And, then there’s Eurovision! No Bank Holiday for this, of course, but all part of the May madness. I did watch it when we were here last year as I wanted to see what it would be like without Graham Norton. This year I managed to avoid miss the contest somehow.  I must admit that I do like the French entry which came twelfth.

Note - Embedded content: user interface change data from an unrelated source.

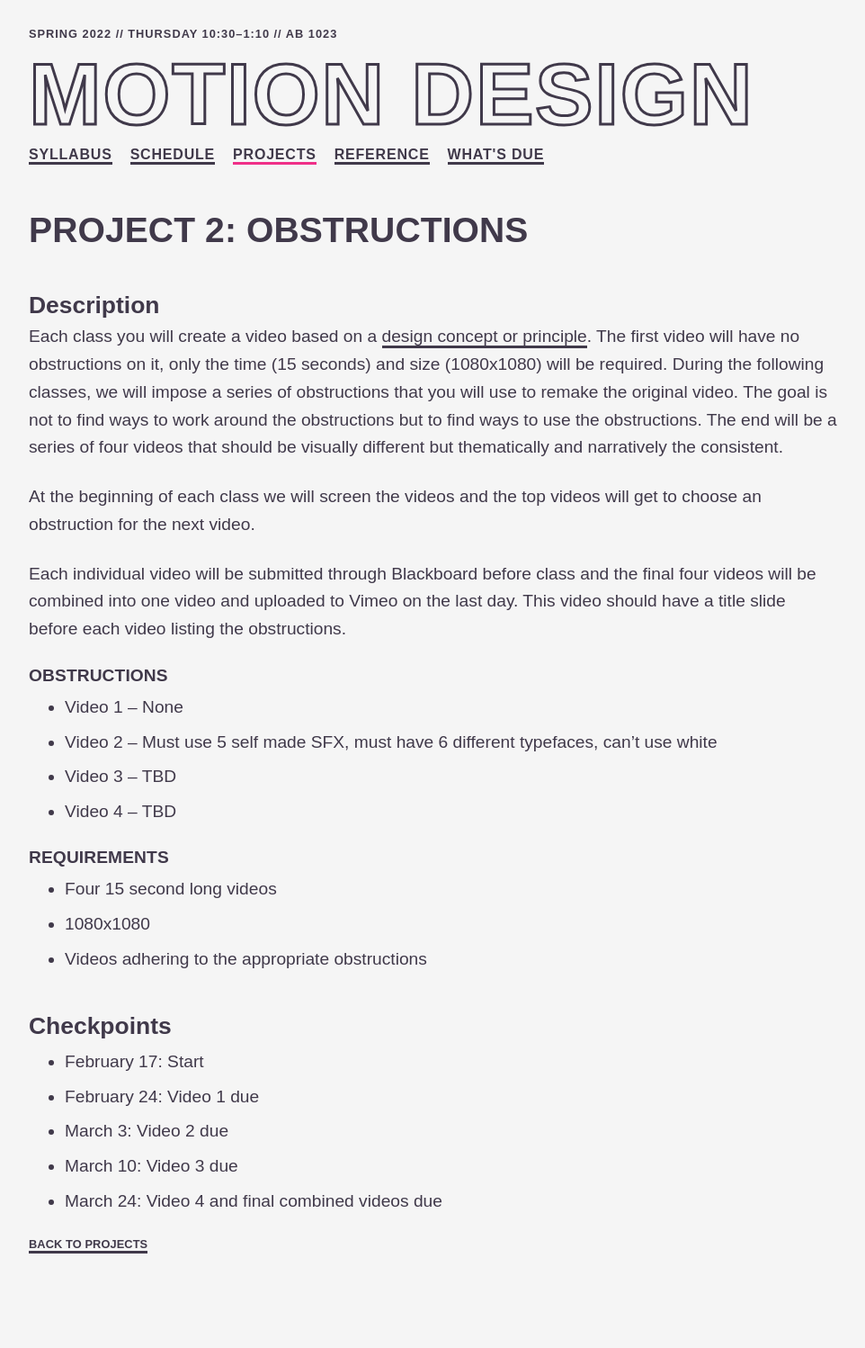
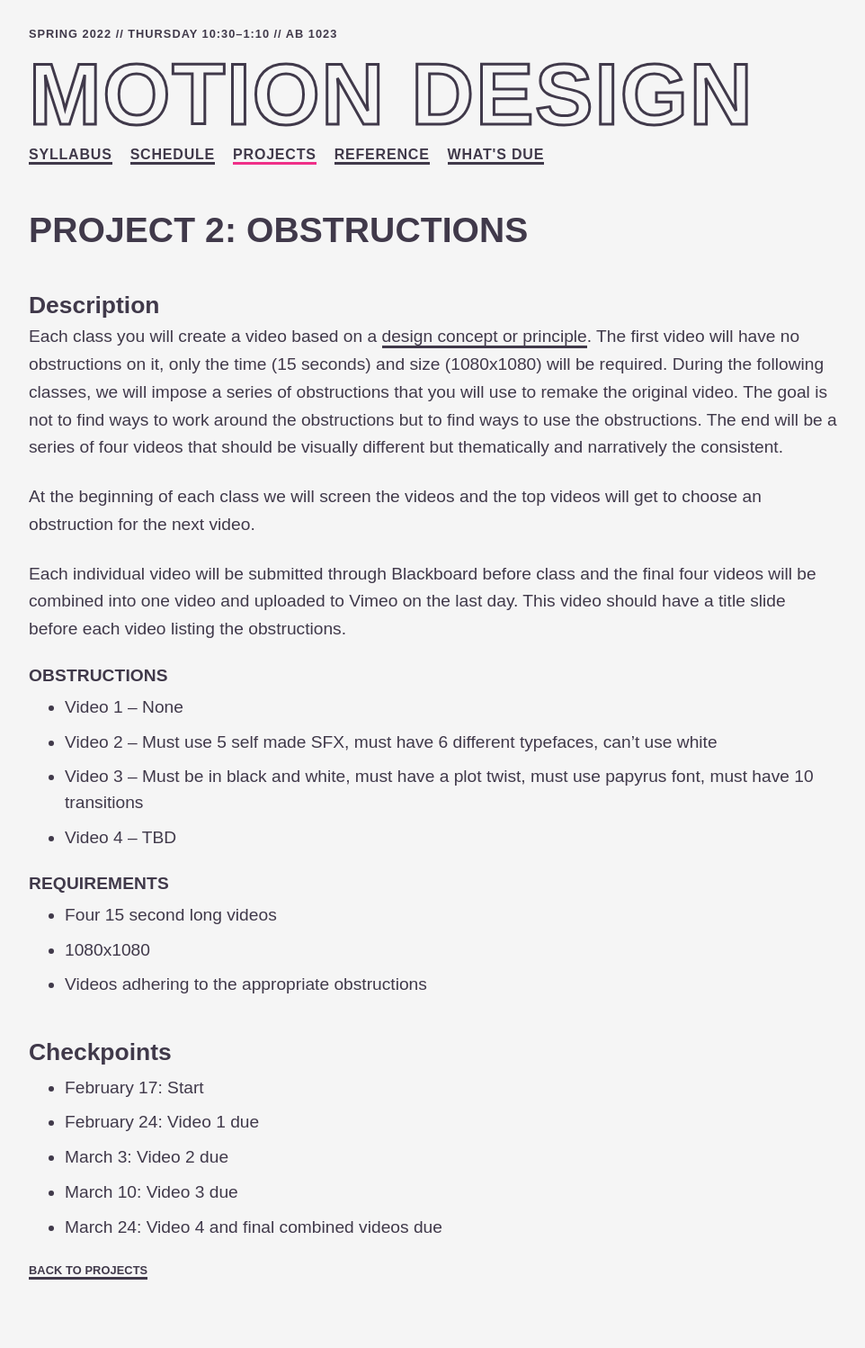
Before and after one commit to gmu-gd/motion22-spring, a Jekyll site: the page built from _posts/2022-02-17-p2.md, in a window 1280 px wide. Shown: the whole page at 90% size, without its empty margins (0-962 px from the left). Built offline with Jekyll 4.4.1, drawn with Linux system fonts in a browser that asks for light colours; some web fonts are replaced; before the commit the page ends 1469 px from its top, so only the background shows below that.

Commit message:
Update 2022-02-17-p2.md

```diff
--- a/_posts/2022-02-17-p2.md
+++ b/_posts/2022-02-17-p2.md
@@ -19,7 +19,7 @@ Each individual video will be submitted through Blackboard before class and the
 #### Obstructions
 * Video 1 &ndash; None
 * Video 2 &ndash; Must use 5 self made SFX, must have 6 different typefaces, can’t use white
-* Video 3 &ndash; TBD
+* Video 3 &ndash; Must be in black and white, must have a plot twist, must use papyrus font, must have 10 transitions
 * Video 4 &ndash; TBD
 
 #### Requirements
```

It’s by a singer called Alma and the title is ‘Requiem’ . This video of the song is worth watching for the background shots of Paris:

Are you a Eurovision fan?  I’d love to know…